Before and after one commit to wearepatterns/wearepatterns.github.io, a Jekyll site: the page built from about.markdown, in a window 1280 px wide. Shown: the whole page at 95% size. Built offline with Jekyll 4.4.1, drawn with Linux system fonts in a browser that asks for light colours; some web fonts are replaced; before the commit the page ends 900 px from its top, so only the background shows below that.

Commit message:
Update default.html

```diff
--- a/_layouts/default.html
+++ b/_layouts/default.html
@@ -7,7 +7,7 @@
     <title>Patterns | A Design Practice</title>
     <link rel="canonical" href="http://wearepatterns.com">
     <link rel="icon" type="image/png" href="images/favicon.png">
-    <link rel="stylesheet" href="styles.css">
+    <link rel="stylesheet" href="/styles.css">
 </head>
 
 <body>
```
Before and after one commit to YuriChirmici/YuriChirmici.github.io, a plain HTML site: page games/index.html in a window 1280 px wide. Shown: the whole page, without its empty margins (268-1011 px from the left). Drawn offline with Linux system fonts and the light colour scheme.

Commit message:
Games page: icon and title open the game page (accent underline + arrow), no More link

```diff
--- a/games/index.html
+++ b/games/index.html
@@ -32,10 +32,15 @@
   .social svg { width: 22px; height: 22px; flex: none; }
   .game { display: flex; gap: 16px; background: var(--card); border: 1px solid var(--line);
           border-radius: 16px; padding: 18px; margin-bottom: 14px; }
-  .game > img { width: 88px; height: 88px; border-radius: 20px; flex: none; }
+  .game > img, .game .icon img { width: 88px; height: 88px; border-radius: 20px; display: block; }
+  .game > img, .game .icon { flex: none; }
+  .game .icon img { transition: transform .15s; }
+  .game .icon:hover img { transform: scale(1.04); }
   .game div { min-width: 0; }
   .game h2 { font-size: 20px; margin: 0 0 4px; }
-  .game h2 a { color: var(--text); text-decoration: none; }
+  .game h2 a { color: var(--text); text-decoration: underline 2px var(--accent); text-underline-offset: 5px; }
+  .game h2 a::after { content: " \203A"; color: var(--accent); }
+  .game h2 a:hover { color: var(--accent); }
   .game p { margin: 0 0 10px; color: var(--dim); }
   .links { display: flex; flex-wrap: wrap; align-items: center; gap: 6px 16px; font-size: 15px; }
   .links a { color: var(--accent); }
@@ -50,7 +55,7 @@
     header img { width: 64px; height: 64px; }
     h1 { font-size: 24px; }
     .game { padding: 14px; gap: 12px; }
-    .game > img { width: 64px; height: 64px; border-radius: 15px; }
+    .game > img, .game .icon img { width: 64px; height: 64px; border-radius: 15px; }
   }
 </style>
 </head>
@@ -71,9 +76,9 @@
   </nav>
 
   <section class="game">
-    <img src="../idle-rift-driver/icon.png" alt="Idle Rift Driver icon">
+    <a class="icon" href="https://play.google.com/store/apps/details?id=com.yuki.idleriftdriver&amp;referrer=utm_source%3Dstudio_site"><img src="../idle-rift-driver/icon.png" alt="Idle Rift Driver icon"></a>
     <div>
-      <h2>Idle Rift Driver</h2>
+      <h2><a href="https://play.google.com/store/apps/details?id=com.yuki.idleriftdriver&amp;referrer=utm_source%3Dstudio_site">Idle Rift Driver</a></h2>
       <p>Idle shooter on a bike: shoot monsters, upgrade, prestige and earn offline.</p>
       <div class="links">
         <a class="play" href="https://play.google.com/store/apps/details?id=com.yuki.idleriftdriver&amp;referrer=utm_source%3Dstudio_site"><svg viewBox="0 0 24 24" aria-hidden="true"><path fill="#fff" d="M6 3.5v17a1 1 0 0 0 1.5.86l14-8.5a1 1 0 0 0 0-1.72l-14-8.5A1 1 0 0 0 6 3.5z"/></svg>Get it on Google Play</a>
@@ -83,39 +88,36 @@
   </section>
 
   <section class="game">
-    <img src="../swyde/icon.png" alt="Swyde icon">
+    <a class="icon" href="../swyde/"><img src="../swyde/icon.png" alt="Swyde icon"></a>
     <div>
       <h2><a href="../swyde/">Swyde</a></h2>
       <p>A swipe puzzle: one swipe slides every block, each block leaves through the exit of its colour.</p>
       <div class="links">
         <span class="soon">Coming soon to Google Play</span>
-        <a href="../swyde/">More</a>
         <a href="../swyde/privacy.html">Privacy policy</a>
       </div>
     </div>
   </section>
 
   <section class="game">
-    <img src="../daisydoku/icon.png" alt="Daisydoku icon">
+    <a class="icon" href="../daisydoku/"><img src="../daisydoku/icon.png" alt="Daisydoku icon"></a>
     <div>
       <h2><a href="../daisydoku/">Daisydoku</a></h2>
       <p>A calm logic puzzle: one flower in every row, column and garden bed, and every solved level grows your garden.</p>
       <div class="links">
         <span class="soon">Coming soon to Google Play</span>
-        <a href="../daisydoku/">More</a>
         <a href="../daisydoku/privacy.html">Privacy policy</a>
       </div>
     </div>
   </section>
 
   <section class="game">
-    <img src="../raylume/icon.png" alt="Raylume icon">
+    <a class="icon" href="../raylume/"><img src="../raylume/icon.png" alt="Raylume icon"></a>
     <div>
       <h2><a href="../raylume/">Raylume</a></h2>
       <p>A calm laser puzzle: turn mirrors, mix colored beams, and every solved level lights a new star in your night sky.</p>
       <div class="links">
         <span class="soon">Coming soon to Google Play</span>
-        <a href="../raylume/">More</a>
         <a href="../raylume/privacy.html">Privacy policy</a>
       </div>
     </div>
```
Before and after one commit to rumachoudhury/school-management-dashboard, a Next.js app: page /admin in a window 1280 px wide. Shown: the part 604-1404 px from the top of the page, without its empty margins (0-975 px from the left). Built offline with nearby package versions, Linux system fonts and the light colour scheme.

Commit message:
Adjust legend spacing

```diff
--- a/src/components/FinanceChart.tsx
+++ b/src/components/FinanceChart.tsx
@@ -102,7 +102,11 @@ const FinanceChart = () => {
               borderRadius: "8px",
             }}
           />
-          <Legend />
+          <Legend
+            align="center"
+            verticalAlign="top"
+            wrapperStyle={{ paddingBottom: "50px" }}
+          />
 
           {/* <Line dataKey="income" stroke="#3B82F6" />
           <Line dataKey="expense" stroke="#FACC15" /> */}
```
◆ ◆ ◆
● **WHAT IS NEEDED**
Nothing in the records may change; write them out again in full.

● **WRITTEN REPLY**
Before and after one commit to wearepatterns/wearepatterns.github.io, a Jekyll site: the page built from about.markdown, in a window 1280 px wide. Shown: the whole page at 95% size. Built offline with Jekyll 4.4.1, drawn with Linux system fonts in a browser that asks for light colours; some web fonts are replaced; before the commit the page ends 900 px from its top, so only the background shows below that.

Commit message:
Update default.html

```diff
--- a/_layouts/default.html
+++ b/_layouts/default.html
@@ -7,7 +7,7 @@
     <title>Patterns | A Design Practice</title>
     <link rel="canonical" href="http://wearepatterns.com">
     <link rel="icon" type="image/png" href="images/favicon.png">
-    <link rel="stylesheet" href="styles.css">
+    <link rel="stylesheet" href="/styles.css">
 </head>
 
 <body>
```
Before and after one commit to YuriChirmici/YuriChirmici.github.io, a plain HTML site: page games/index.html in a window 1280 px wide. Shown: the whole page, without its empty margins (268-1011 px from the left). Drawn offline with Linux system fonts and the light colour scheme.

Commit message:
Games page: icon and title open the game page (accent underline + arrow), no More link

```diff
--- a/games/index.html
+++ b/games/index.html
@@ -32,10 +32,15 @@
   .social svg { width: 22px; height: 22px; flex: none; }
   .game { display: flex; gap: 16px; background: var(--card); border: 1px solid var(--line);
           border-radius: 16px; padding: 18px; margin-bottom: 14px; }
-  .game > img { width: 88px; height: 88px; border-radius: 20px; flex: none; }
+  .game > img, .game .icon img { width: 88px; height: 88px; border-radius: 20px; display: block; }
+  .game > img, .game .icon { flex: none; }
+  .game .icon img { transition: transform .15s; }
+  .game .icon:hover img { transform: scale(1.04); }
   .game div { min-width: 0; }
   .game h2 { font-size: 20px; margin: 0 0 4px; }
-  .game h2 a { color: var(--text); text-decoration: none; }
+  .game h2 a { color: var(--text); text-decoration: underline 2px var(--accent); text-underline-offset: 5px; }
+  .game h2 a::after { content: " \203A"; color: var(--accent); }
+  .game h2 a:hover { color: var(--accent); }
   .game p { margin: 0 0 10px; color: var(--dim); }
   .links { display: flex; flex-wrap: wrap; align-items: center; gap: 6px 16px; font-size: 15px; }
   .links a { color: var(--accent); }
@@ -50,7 +55,7 @@
     header img { width: 64px; height: 64px; }
     h1 { font-size: 24px; }
     .game { padding: 14px; gap: 12px; }
-    .game > img { width: 64px; height: 64px; border-radius: 15px; }
+    .game > img, .game .icon img { width: 64px; height: 64px; border-radius: 15px; }
   }
 </style>
 </head>
@@ -71,9 +76,9 @@
   </nav>
 
   <section class="game">
-    <img src="../idle-rift-driver/icon.png" alt="Idle Rift Driver icon">
+    <a class="icon" href="https://play.google.com/store/apps/details?id=com.yuki.idleriftdriver&amp;referrer=utm_source%3Dstudio_site"><img src="../idle-rift-driver/icon.png" alt="Idle Rift Driver icon"></a>
     <div>
-      <h2>Idle Rift Driver</h2>
+      <h2><a href="https://play.google.com/store/apps/details?id=com.yuki.idleriftdriver&amp;referrer=utm_source%3Dstudio_site">Idle Rift Driver</a></h2>
       <p>Idle shooter on a bike: shoot monsters, upgrade, prestige and earn offline.</p>
       <div class="links">
         <a class="play" href="https://play.google.com/store/apps/details?id=com.yuki.idleriftdriver&amp;referrer=utm_source%3Dstudio_site"><svg viewBox="0 0 24 24" aria-hidden="true"><path fill="#fff" d="M6 3.5v17a1 1 0 0 0 1.5.86l14-8.5a1 1 0 0 0 0-1.72l-14-8.5A1 1 0 0 0 6 3.5z"/></svg>Get it on Google Play</a>
@@ -83,39 +88,36 @@
   </section>
 
   <section class="game">
-    <img src="../swyde/icon.png" alt="Swyde icon">
+    <a class="icon" href="../swyde/"><img src="../swyde/icon.png" alt="Swyde icon"></a>
     <div>
       <h2><a href="../swyde/">Swyde</a></h2>
       <p>A swipe puzzle: one swipe slides every block, each block leaves through the exit of its colour.</p>
       <div class="links">
         <span class="soon">Coming soon to Google Play</span>
-        <a href="../swyde/">More</a>
         <a href="../swyde/privacy.html">Privacy policy</a>
       </div>
     </div>
   </section>
 
   <section class="game">
-    <img src="../daisydoku/icon.png" alt="Daisydoku icon">
+    <a class="icon" href="../daisydoku/"><img src="../daisydoku/icon.png" alt="Daisydoku icon"></a>
     <div>
       <h2><a href="../daisydoku/">Daisydoku</a></h2>
       <p>A calm logic puzzle: one flower in every row, column and garden bed, and every solved level grows your garden.</p>
       <div class="links">
         <span class="soon">Coming soon to Google Play</span>
-        <a href="../daisydoku/">More</a>
         <a href="../daisydoku/privacy.html">Privacy policy</a>
       </div>
     </div>
   </section>
 
   <section class="game">
-    <img src="../raylume/icon.png" alt="Raylume icon">
+    <a class="icon" href="../raylume/"><img src="../raylume/icon.png" alt="Raylume icon"></a>
     <div>
       <h2><a href="../raylume/">Raylume</a></h2>
       <p>A calm laser puzzle: turn mirrors, mix colored beams, and every solved level lights a new star in your night sky.</p>
       <div class="links">
         <span class="soon">Coming soon to Google Play</span>
-        <a href="../raylume/">More</a>
         <a href="../raylume/privacy.html">Privacy policy</a>
       </div>
     </div>
```
Before and after one commit to rumachoudhury/school-management-dashboard, a Next.js app: page /admin in a window 1280 px wide. Shown: the part 604-1404 px from the top of the page, without its empty margins (0-975 px from the left). Built offline with nearby package versions, Linux system fonts and the light colour scheme.

Commit message:
Adjust legend spacing

```diff
--- a/src/components/FinanceChart.tsx
+++ b/src/components/FinanceChart.tsx
@@ -102,7 +102,11 @@ const FinanceChart = () => {
               borderRadius: "8px",
             }}
           />
-          <Legend />
+          <Legend
+            align="center"
+            verticalAlign="top"
+            wrapperStyle={{ paddingBottom: "50px" }}
+          />
 
           {/* <Line dataKey="income" stroke="#3B82F6" />
           <Line dataKey="expense" stroke="#FACC15" /> */}
```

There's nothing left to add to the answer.